▶ _Data provided_:
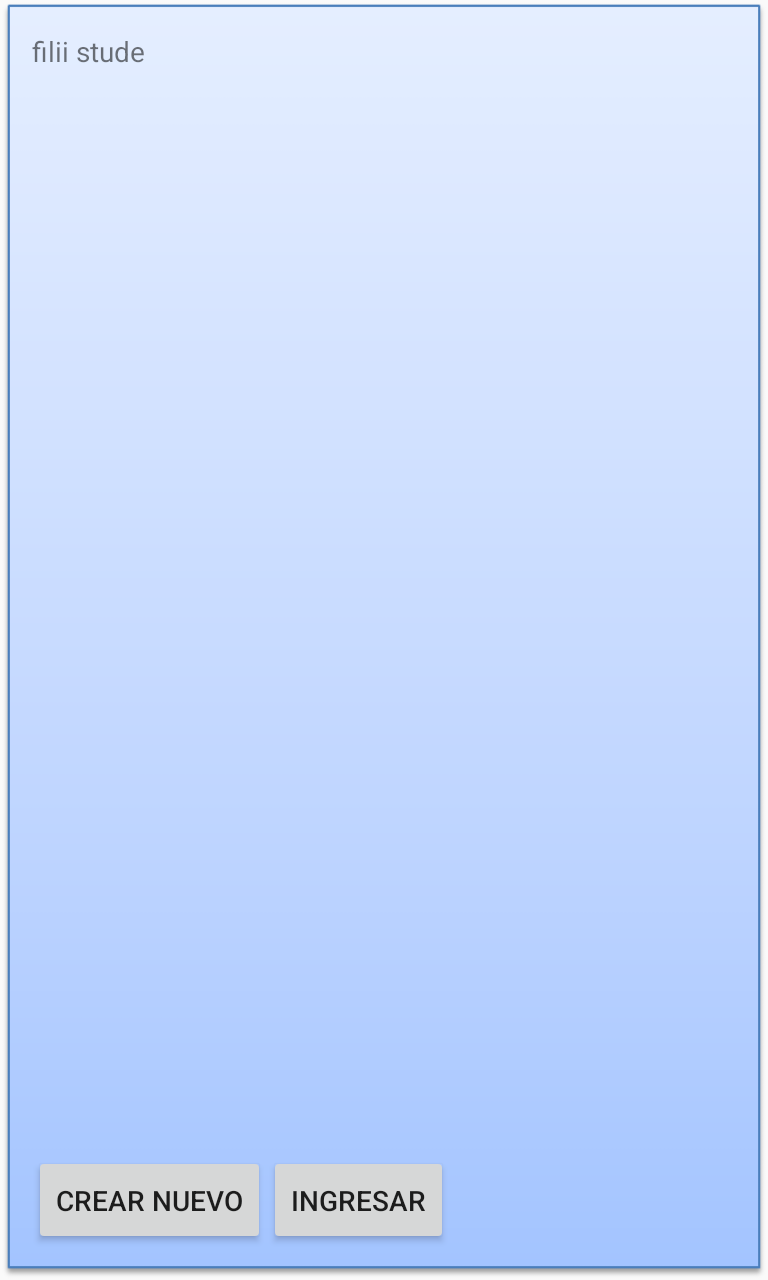
Repository: AntonioloNeviani/ProyectoDeInvestigacion_Android
Layout: FiliiStude/res/layout/activity_main.xml
An editor plug-in stored every save of this project. The layout is shown before and after the next save, followed by the edit.
It is drawn on a 768 x 1280 px phone screen (xhdpi) without system bars, with theme AppTheme; the app's code is not run. Lists and similar views that code fills are empty.

Above is the layout before, as saved 2015-05-26 16:32:50.

After the next save:
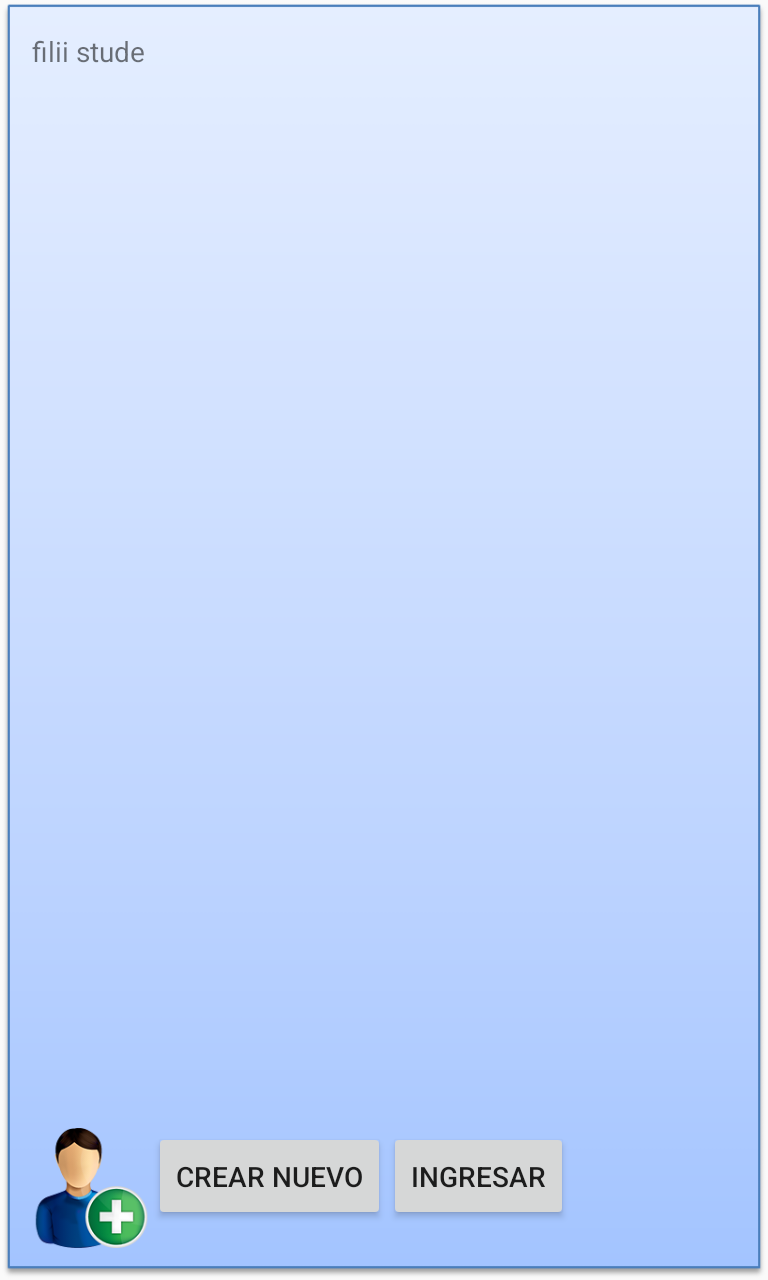
Saved 3 min 11 s later.
--- a/FiliiStude/res/layout/activity_main.xml
+++ b/FiliiStude/res/layout/activity_main.xml
@@ -42,6 +42,12 @@
             android:layout_width="match_parent"
             android:layout_height="wrap_content" >
 
+            <ImageButton
+                android:id="@+id/imageButton1"
+                android:layout_width="60dp"
+                android:layout_height="60dp"
+                android:background="@drawable/user_add" />
+
             <Button
                 android:id="@+id/button1"
                 android:layout_width="wrap_content"
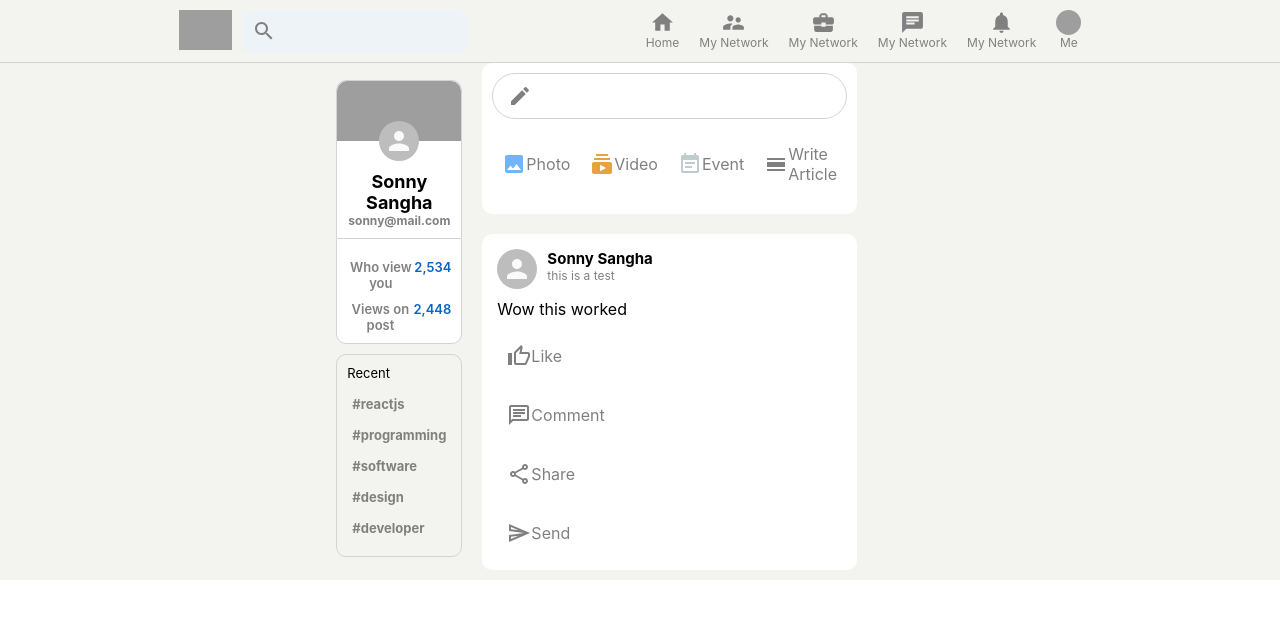
Repository: joaogamarra/linkedin-clone
Page: /
These files come from the project's save history. The page is drawn as it stood at one moment and after the next save; the edit follows.
The browser window is 1280 px wide. The pictures show the whole page.
Pictures or frames that could not be fetched are drawn as grey boxes. The project was rebuilt for these pictures with package versions that can differ from the ones it lists, and the page was loaded fresh each time.

Above is the page before, as saved 2021-02-19 14:38:47.

After the next save:
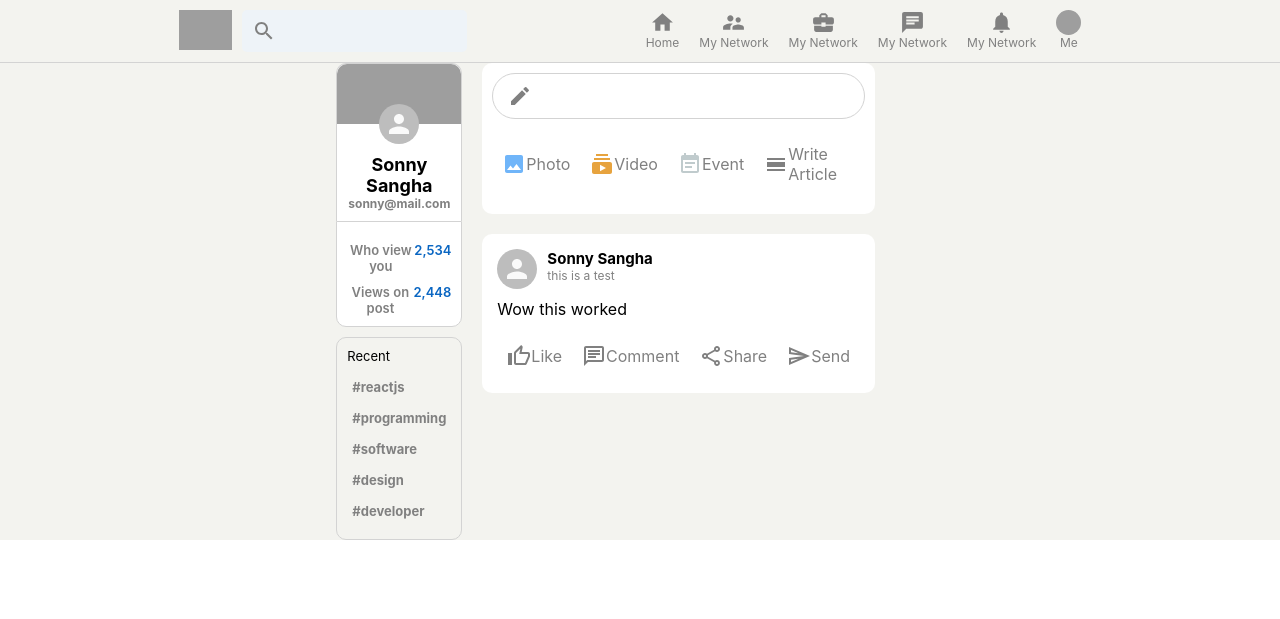
Saved 69 s later.
--- a/src/components/feed/Post.css
+++ b/src/components/feed/Post.css
@@ -26,3 +26,7 @@
 .post__body {
 	overflow-wrap: anywhere;
 }
+
+.post__buttons {
+	display: flex;
+}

▶ _Your objective_: Please keep every line of the data the same when you reproduce it, and keep every picture out.

▶ _Result of the task_:
Repository: AntonioloNeviani/ProyectoDeInvestigacion_Android
Layout: FiliiStude/res/layout/activity_main.xml
An editor plug-in stored every save of this project. The layout is shown before and after the next save, followed by the edit.
It is drawn on a 768 x 1280 px phone screen (xhdpi) without system bars, with theme AppTheme; the app's code is not run. Lists and similar views that code fills are empty.

Above is the layout before, as saved 2015-05-26 16:32:50.

After the next save:
Saved 3 min 11 s later.
--- a/FiliiStude/res/layout/activity_main.xml
+++ b/FiliiStude/res/layout/activity_main.xml
@@ -42,6 +42,12 @@
             android:layout_width="match_parent"
             android:layout_height="wrap_content" >
 
+            <ImageButton
+                android:id="@+id/imageButton1"
+                android:layout_width="60dp"
+                android:layout_height="60dp"
+                android:background="@drawable/user_add" />
+
             <Button
                 android:id="@+id/button1"
                 android:layout_width="wrap_content"
Repository: joaogamarra/linkedin-clone
Page: /
These files come from the project's save history. The page is drawn as it stood at one moment and after the next save; the edit follows.
The browser window is 1280 px wide. The pictures show the whole page.
Pictures or frames that could not be fetched are drawn as grey boxes. The project was rebuilt for these pictures with package versions that can differ from the ones it lists, and the page was loaded fresh each time.

Above is the page before, as saved 2021-02-19 14:38:47.

After the next save:
Saved 69 s later.
--- a/src/components/feed/Post.css
+++ b/src/components/feed/Post.css
@@ -26,3 +26,7 @@
 .post__body {
 	overflow-wrap: anywhere;
 }
+
+.post__buttons {
+	display: flex;
+}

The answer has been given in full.